MATT had lost it. Again. His violent outbursts were escalating - punching holes in the walls, punching his dad, and verbally abusing his sisters and mum.

Trish didn't know what to do so she called the police.

"You're supposed to protect your children, not get them in trouble," she said.

"They told me I had to be prepared he might be arrested. It was horrible having to make that choice."

>> Parents struggle to cope with stress of raising kids

Trish, who we have chosen not to identify to protect her family, said while the visit did shake her son up, it didn't change his behaviour.

For 12 months Matt was uncontrollable.

He tried to run away from home four or five times, the family was a mess, and the best option was threatening Matt with being removed by Department of Communities.

Trish became desperate.

"He was hanging out with a group of kids that were doing the same things - being violent at home, swearing and abusing their parents, playing violent video games and running away," she said.

"We spoke to his teachers (but) they said he was actually the good one in the group."

"I thought we had the worst kid in the world and they were telling me the other boys' parents were dealing with more."

This year they sent Matt to a youth camp in Brisbane.

It was only a week-long but the boy that was tearing the family apart came back as the son they loved and remembered.

"Dad and I were fighting a lot," Matt, 14, told the Observer yesterday. "But when I got back, that changed."

Being away and having fun gave him a chance to think about what was happening at home.

"I still get angry (now), but I've learnt how to deal with it," he said.

"I know I have to listen to some music, lie down and come back when I've calmed down."

"I can't tell you how grateful I am that we got our son back," Trish said.

Opting out of online health records

Opting out of online health records

Tips for the elderly and those who aren't tech-savvy.

Business says council's free caravan park is unfair
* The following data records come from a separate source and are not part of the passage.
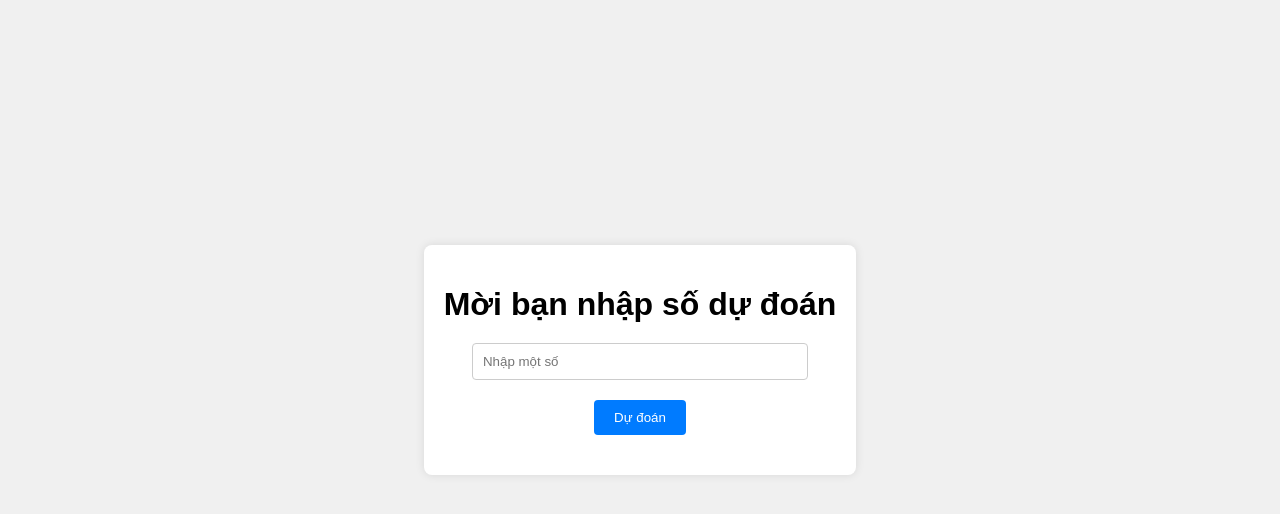
Repository: hieuche123/celiominigame
Page: index.html
The author's editor kept a copy of each file at every save. The page is drawn from the files as they stood at one save, then again after the next save.
The browser window is 1280 px wide. The pictures show the whole page.

Above is the page before, as saved 2024-06-03 20:47:43.

### index.html
<!DOCTYPE html>
<html lang="en">
  <head>
    <meta charset="UTF-8" />
    <meta name="viewport" content="width=device-width, initial-scale=1.0" />
    <title>Number Transformer</title>
    <link rel="stylesheet" href="styles.css" />
  </head>
  <body>
    <div class="container">
      <h1>Mời bạn nhập số dự đoán</h1>
      <input type="number" id="userNumber" placeholder="Nhập một số" />
      <button onclick="transformNumber()">Dự đoán</button>
      <p id="result"></p>
    </div>
    <script src="script.js"></script>
  </body>
</html>

### styles.css
body {
    font-family: Arial, sans-serif;
    background-color: #f0f0f0;
    display: flex;
    justify-content: center;
    align-items: center;
    height: 100vh;
    margin: 0;
}

.container {
    background-color: white;
    padding: 20px;
    border-radius: 8px;
    box-shadow: 0 0 10px rgba(0, 0, 0, 0.1);
    text-align: center;
}

h1 {
    margin-bottom: 20px;
}

input {
    padding: 10px;
    margin-bottom: 20px;
    border: 1px solid #ccc;
    border-radius: 4px;
    width: 80%;
}

button {
    padding: 10px 20px;
    border: none;
    border-radius: 4px;
    background-color: #007BFF;
    color: white;
    cursor: pointer;
}

button:hover {
    background-color: #0056b3;
}

#result {
    margin-top: 20px;
    font-size: 1.2em;
    color: #333;
}

### script.js
function transformNumber() {
    var userNumber = document.getElementById('userNumber').value;
    var resultElement = document.getElementById('result');

    if (userNumber === "") {
        resultElement.textContent = "Vui lòng nhập một số.";
        return;
    }

    var transformedNumber = generateDifferentNumber(userNumber);
    resultElement.textContent = "Kết quả trúng thưởng: " + transformedNumber;
}

function generateDifferentNumber(number) {
    var newNumber = parseInt(number) + 1;
    if (newNumber == number) {
        newNumber++;
    }
    return newNumber;
}

After the next save:
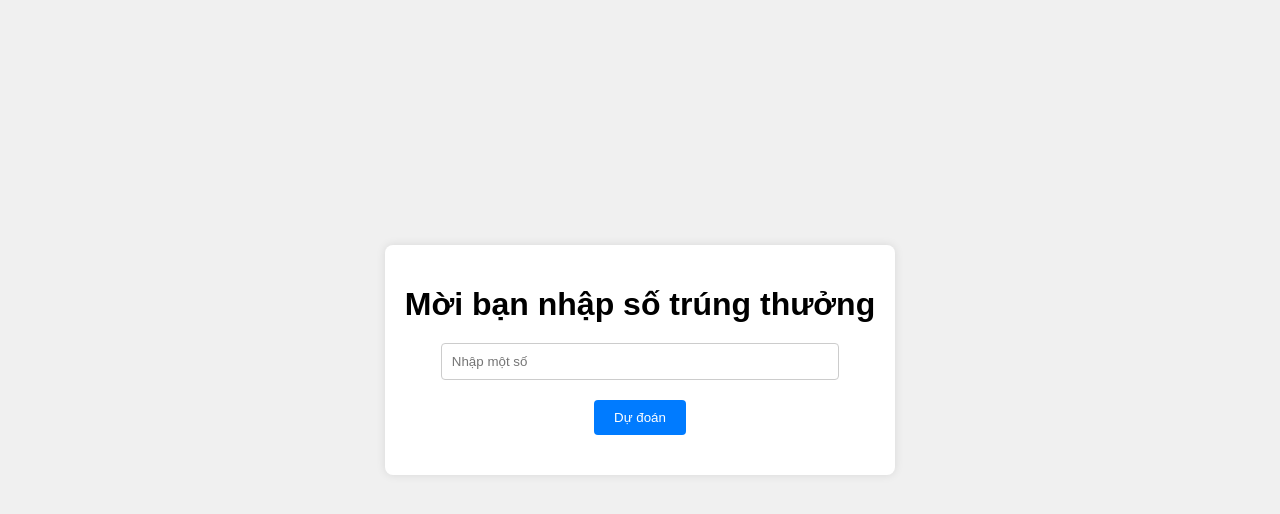
Saved 26 s later.
--- a/index.html
+++ b/index.html
@@ -8,7 +8,7 @@
   </head>
   <body>
     <div class="container">
-      <h1>Mời bạn nhập số dự đoán</h1>
+      <h1>Mời bạn nhập số trúng thưởng</h1>
       <input type="number" id="userNumber" placeholder="Nhập một số" />
       <button onclick="transformNumber()">Dự đoán</button>
       <p id="result"></p>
Business says council's free caravan park is unfair

Monte Olsen says free rest areas are "killing” his business.

Bill's big plans involve carpark fix

Bill's big plans involve carpark fix

When the Pacific Eden arrived there wasn't any spare carparks.

Local Partners